"[A]n extraordinary book. . . . The little-known tale of the southern voyage, based on copious surviving records, is enthralling, but it's Palin's refusal to speculate on the thoughts and emotions of the 129 men aboard Franklin's two ships before the last of them died that gives Erebus an eerie resonance." -Brian Bethune, Maclean's
"[A] narrative about nineteenth-century expeditions that is at once breezy and gripping." -Russell Smith, The Globe and Mail
"[Palin's] narrative is driven by a deep sympathy for explorers and adventurers, while also being illuminated by flashes of gentle wit. . . . It's a fascinating story that he brings full-bloodedly to life, stripping away the barnacles of the past to reveal the hidden history of a ship." -Robert Douglas-Fairhurst, The Guardian
"Beyond terrific. I didn't want it to end." -Bill Bryson
"One robust little tub of a boat, two death-defying voyages to the ends of the earth.
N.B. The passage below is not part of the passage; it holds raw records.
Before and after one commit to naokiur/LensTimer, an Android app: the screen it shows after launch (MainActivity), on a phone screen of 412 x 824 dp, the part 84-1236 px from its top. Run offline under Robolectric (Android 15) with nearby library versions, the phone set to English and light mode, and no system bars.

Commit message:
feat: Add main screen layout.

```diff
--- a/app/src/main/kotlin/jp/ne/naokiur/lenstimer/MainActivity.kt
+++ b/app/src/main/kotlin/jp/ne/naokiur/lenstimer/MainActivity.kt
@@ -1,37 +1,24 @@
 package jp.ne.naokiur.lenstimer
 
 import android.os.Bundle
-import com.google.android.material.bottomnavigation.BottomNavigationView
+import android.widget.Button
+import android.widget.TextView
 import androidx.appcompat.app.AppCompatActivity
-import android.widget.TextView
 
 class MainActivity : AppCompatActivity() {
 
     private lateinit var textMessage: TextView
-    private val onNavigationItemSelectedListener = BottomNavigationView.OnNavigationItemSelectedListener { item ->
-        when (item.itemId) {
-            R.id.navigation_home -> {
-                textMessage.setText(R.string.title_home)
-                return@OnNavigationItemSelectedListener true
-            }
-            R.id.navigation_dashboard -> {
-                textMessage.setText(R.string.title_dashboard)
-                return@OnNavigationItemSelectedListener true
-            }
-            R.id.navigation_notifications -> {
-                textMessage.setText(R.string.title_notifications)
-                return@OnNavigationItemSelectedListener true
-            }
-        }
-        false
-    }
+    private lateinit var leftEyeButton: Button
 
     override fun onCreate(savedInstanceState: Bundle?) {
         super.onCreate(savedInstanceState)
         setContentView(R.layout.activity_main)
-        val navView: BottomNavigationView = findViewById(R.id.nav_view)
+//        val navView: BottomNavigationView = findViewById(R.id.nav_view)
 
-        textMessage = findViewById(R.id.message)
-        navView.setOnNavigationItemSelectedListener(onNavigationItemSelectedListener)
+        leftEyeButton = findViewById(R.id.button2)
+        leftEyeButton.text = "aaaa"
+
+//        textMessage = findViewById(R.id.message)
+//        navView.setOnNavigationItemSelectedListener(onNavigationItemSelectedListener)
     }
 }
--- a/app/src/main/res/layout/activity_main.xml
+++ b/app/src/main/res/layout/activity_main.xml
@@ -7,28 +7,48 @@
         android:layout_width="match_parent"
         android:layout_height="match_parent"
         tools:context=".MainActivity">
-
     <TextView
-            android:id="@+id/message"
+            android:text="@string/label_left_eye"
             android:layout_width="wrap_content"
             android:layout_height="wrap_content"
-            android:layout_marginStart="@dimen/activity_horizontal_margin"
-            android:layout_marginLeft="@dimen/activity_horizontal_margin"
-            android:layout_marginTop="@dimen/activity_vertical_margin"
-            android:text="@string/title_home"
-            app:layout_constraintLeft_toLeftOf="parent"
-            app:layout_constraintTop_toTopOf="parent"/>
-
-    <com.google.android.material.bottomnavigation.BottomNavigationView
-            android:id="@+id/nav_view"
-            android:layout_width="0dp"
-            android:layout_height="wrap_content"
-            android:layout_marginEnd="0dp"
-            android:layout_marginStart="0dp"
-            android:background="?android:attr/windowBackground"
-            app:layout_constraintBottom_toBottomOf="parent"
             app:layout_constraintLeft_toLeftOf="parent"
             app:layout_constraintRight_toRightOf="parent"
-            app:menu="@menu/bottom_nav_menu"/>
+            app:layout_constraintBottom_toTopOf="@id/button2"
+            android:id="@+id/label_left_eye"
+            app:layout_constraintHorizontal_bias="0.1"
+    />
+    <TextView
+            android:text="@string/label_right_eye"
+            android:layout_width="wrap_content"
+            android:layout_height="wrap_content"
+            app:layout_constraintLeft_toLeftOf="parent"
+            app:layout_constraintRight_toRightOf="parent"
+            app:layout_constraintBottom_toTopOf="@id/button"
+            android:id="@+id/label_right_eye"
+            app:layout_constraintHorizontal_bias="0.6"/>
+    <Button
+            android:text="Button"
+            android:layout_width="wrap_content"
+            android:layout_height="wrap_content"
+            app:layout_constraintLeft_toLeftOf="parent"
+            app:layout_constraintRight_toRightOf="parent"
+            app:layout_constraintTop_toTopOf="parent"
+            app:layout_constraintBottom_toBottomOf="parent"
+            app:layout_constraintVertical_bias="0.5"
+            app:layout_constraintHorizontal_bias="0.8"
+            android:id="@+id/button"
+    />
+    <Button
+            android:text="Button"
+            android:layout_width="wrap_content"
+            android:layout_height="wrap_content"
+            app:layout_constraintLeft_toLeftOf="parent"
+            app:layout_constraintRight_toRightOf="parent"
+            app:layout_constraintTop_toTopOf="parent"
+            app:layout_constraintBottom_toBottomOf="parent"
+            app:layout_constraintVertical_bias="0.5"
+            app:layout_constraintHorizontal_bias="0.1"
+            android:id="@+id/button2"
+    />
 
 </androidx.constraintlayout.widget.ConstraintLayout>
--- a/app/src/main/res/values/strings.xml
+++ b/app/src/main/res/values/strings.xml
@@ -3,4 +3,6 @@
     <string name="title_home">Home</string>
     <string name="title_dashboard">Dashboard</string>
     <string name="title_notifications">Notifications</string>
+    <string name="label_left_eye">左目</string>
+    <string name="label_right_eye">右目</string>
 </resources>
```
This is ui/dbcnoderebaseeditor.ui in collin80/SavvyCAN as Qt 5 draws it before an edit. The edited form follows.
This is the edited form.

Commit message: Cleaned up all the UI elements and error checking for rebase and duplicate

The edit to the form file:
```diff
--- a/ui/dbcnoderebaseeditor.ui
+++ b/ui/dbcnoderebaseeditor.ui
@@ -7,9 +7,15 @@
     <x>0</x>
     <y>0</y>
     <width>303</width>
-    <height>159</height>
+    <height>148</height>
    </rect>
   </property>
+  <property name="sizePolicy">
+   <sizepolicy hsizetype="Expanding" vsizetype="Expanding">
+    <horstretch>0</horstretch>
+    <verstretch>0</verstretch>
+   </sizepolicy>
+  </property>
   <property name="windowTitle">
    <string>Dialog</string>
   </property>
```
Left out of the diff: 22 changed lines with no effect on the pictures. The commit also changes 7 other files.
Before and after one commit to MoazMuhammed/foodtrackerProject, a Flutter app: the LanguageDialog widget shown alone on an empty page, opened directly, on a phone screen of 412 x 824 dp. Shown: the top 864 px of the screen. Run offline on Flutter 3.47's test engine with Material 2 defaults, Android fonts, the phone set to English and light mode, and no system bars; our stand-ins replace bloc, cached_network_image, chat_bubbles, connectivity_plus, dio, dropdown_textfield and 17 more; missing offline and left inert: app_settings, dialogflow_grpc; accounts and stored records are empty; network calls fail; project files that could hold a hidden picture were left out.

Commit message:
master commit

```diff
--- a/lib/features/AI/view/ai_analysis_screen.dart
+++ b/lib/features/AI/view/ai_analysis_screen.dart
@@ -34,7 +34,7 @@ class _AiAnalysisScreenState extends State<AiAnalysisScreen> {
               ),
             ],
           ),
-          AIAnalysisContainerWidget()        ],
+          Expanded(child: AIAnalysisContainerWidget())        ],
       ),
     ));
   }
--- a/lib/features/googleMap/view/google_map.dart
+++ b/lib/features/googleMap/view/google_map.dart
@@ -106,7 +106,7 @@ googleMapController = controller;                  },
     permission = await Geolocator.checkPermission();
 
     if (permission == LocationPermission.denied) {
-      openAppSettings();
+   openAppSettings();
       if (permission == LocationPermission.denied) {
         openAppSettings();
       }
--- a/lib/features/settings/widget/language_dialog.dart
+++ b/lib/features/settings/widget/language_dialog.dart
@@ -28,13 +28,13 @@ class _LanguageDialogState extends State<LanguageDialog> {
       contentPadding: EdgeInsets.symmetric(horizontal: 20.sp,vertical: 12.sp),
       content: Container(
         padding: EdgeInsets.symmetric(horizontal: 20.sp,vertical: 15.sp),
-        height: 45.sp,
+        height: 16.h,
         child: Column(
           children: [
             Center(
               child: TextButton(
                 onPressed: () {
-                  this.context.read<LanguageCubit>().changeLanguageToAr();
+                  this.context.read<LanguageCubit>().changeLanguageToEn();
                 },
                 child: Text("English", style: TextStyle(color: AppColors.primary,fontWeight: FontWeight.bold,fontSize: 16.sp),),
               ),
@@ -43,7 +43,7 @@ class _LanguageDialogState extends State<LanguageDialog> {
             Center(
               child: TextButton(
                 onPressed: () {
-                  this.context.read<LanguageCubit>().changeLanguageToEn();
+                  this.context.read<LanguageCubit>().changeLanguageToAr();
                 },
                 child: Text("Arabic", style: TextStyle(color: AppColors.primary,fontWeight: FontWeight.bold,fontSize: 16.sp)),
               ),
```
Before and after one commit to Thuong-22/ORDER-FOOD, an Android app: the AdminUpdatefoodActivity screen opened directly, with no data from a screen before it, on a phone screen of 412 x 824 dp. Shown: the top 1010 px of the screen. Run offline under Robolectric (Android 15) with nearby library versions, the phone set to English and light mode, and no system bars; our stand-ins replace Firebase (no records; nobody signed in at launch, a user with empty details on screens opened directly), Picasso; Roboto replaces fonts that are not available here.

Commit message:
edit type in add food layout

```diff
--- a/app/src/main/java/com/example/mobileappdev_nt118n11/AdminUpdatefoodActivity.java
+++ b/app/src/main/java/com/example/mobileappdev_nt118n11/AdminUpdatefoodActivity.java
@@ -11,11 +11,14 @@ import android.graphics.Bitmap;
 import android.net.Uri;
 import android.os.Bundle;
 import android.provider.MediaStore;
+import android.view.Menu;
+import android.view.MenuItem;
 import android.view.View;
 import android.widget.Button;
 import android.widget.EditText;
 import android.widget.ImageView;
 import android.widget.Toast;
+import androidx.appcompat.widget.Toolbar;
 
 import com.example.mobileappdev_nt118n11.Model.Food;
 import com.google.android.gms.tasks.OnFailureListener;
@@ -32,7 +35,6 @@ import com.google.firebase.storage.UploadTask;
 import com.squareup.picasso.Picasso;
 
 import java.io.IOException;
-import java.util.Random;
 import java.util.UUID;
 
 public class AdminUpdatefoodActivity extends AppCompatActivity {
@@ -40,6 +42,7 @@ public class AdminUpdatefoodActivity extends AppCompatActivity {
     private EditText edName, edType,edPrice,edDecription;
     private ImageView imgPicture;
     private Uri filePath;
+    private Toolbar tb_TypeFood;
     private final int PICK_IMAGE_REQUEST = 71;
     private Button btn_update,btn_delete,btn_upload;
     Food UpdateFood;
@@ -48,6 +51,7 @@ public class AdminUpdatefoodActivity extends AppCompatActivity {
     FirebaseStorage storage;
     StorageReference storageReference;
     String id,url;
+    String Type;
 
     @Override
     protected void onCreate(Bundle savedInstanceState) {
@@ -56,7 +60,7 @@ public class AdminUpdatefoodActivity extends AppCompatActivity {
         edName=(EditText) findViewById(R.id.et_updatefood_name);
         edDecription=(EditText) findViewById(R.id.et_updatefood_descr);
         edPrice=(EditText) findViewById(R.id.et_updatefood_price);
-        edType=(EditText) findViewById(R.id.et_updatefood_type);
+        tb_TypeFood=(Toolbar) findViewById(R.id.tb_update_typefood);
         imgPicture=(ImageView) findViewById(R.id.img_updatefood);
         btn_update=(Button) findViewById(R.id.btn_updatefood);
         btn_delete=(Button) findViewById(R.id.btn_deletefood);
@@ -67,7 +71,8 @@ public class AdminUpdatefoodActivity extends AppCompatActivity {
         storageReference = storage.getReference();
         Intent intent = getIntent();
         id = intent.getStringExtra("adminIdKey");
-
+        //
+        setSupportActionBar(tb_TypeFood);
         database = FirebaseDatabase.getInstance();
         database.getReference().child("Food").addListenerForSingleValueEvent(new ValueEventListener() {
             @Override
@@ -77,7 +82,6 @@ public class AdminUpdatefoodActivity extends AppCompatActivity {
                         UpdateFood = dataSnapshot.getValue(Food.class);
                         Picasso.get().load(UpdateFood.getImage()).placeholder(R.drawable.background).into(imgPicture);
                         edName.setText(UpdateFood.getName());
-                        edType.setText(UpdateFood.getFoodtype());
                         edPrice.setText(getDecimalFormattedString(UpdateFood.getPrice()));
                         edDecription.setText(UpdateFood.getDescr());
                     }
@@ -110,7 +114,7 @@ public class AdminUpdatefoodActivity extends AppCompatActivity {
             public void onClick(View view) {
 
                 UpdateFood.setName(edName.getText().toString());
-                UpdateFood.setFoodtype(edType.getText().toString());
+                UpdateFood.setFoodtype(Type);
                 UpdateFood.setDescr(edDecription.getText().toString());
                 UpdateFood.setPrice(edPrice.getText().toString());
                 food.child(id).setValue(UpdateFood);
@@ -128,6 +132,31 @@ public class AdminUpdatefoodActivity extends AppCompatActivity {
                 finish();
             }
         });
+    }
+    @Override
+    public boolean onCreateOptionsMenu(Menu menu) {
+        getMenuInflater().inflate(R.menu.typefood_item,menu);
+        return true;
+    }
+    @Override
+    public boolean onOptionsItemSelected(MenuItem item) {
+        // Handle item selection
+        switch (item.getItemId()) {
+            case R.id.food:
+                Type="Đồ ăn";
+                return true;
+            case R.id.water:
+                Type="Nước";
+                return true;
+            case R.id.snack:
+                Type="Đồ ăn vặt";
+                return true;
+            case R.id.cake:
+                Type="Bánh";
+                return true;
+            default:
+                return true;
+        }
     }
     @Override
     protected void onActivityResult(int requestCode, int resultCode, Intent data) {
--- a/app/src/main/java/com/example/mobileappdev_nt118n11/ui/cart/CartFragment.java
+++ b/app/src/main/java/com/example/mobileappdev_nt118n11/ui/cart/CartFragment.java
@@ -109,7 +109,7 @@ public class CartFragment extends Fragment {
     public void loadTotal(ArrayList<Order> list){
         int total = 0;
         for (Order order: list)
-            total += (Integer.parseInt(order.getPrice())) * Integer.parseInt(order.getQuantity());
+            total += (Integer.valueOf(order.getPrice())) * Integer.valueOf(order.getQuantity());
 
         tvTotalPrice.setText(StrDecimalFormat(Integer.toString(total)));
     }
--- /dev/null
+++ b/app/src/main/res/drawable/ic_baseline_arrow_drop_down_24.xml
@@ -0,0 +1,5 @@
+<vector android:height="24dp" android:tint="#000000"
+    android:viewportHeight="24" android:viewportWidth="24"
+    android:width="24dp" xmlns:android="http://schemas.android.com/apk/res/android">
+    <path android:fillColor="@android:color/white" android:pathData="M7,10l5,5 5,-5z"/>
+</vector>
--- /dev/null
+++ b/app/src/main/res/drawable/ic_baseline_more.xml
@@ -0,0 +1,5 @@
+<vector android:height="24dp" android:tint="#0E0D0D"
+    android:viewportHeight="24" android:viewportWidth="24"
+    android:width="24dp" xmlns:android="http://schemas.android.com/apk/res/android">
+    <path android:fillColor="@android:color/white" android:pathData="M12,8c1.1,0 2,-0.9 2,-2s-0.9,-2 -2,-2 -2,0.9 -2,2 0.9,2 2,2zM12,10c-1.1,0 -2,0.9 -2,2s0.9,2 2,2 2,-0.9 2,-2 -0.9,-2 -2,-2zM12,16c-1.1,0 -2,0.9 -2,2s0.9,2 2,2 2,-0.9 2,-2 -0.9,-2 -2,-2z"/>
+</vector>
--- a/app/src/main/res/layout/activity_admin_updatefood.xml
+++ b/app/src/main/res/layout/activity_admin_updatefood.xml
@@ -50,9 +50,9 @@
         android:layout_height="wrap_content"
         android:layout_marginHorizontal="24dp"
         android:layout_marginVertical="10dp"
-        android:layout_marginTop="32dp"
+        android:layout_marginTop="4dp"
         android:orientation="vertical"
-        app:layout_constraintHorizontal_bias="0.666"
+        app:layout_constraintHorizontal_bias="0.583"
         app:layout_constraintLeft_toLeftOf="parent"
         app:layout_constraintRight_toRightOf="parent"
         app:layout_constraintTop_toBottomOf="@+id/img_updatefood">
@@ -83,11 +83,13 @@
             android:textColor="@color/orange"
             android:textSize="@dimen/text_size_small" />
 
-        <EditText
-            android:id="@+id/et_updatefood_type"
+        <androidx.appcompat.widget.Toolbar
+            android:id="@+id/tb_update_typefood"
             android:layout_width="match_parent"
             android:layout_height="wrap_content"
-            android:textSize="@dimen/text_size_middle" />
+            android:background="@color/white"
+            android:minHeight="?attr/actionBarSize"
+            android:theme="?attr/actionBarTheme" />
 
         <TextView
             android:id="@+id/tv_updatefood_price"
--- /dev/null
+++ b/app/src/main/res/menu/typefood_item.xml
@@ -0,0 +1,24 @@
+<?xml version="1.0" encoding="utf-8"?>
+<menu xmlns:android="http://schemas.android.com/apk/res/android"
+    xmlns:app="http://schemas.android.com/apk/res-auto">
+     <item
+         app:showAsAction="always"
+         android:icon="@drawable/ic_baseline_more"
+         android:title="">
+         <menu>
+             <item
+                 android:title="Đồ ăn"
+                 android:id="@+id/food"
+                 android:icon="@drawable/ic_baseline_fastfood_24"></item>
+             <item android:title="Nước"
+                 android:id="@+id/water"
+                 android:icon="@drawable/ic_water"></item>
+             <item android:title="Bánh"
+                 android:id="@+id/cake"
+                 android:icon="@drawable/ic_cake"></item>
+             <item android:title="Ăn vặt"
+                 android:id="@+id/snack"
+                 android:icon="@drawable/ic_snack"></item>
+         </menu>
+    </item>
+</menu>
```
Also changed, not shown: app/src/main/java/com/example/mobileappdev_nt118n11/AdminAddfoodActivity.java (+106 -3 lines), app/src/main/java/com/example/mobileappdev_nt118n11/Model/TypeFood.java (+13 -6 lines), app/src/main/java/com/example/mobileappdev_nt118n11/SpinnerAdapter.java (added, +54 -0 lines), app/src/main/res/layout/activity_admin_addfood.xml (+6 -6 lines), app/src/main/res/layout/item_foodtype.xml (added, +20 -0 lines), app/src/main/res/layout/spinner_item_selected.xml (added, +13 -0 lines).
Palin has given us a fascinating account of the extraordinary courage of nineteenth-century British sailors and officers. Even the sturdiest vessel is dependent on luck, climate and its captain's skills as he faces ferocious weather, and Palin illuminates with enthusiasm and respect this chilly history of a bomb ship that made its name first as a polar pioneer and then later as a watery tomb. Enthralling." -Charlotte Gray, author of The Promise of Canada: People and Ideas That Have Shaped Our Country
"Expertly written and masterfully crafted, Palin's story of one ship's two bold explorations successfully weaves together two hundred years of history into page-turning entertainment." -Adam Shoalts, author of A History of Canada in Ten Maps: Epic Stories of Charting a Mysterious Land
"With this irresistible and often harrowing account, Michael Palin makes a convincing case that one heroic little ship embodied the golden age of polar exploration better than any other: HMS Erebus." -John Geiger, co-author of Frozen in Time: The Fate of the Franklin Expedition and CEO of the Royal Canadian Geographical Society
"Michael Palin is a cracking good companion on this journey of ambition, longing, triumph and tragedy. His dauntless curiosity drives us through ice-infested waters from pole to pole, and his passion for weaving together the lives of the men who lived and died on Erebus infuses every page. More than that, though, Palin's contagious spirit of exploration proves that the age of adventure lives on in us still." -Alanna Mitchell, author of The Spinning Magnet: The Force that Created the Modern World and Could Destroy It
"What more could a reader ask for? Fascinating mystery, chilling adventure, compelling characters-one a powerful woman, another made of wood and sails-and simply terrific writing by Michael Palin." -Roy MacGregor, author of Original Highways: Travelling the Great Rivers of Canada
"At this late date, and against all odds, Michael Palin has found an original way to enter and explore the Royal Navy narrative of polar exploration. Palin is a superb stylist, low-key and conversational, who skillfully incorporates personal experience. He turns up obscure facts, reanimates essential moments, and never shies away from taking controversial positions. This beautifully produced volume-colour plates, outstanding maps-is a landmark achievement." -Ken McGoogan, author of Dead Reckoning: The Untold Story of the Northwest Passage
|Biographical Note||MICHAEL PALIN is a scriptwriter, comedian, novelist, television presenter, actor and playwright, and is a former president of the Royal Geographical Society. He established his reputation with Monty Python's Flying Circus and Ripping Yarns. His work also includes several films with Monty Python, as well as The Missionary, A Private Function, A Fish Called Wanda, American Friends and Fierce Creatures. His television credits include two films for the BBC's Great Railway Journeys, the plays East of Ipswich and Number 27, and Alan Bleasdale's GBH. He has written books to accompany his eight very successful travel series including Himalaya and Pole to Pole, as well as three volumes of his diaries. He is the author of a number of children's stories, the play The Weekend and the novels Hemingway's Chair and The Truth.|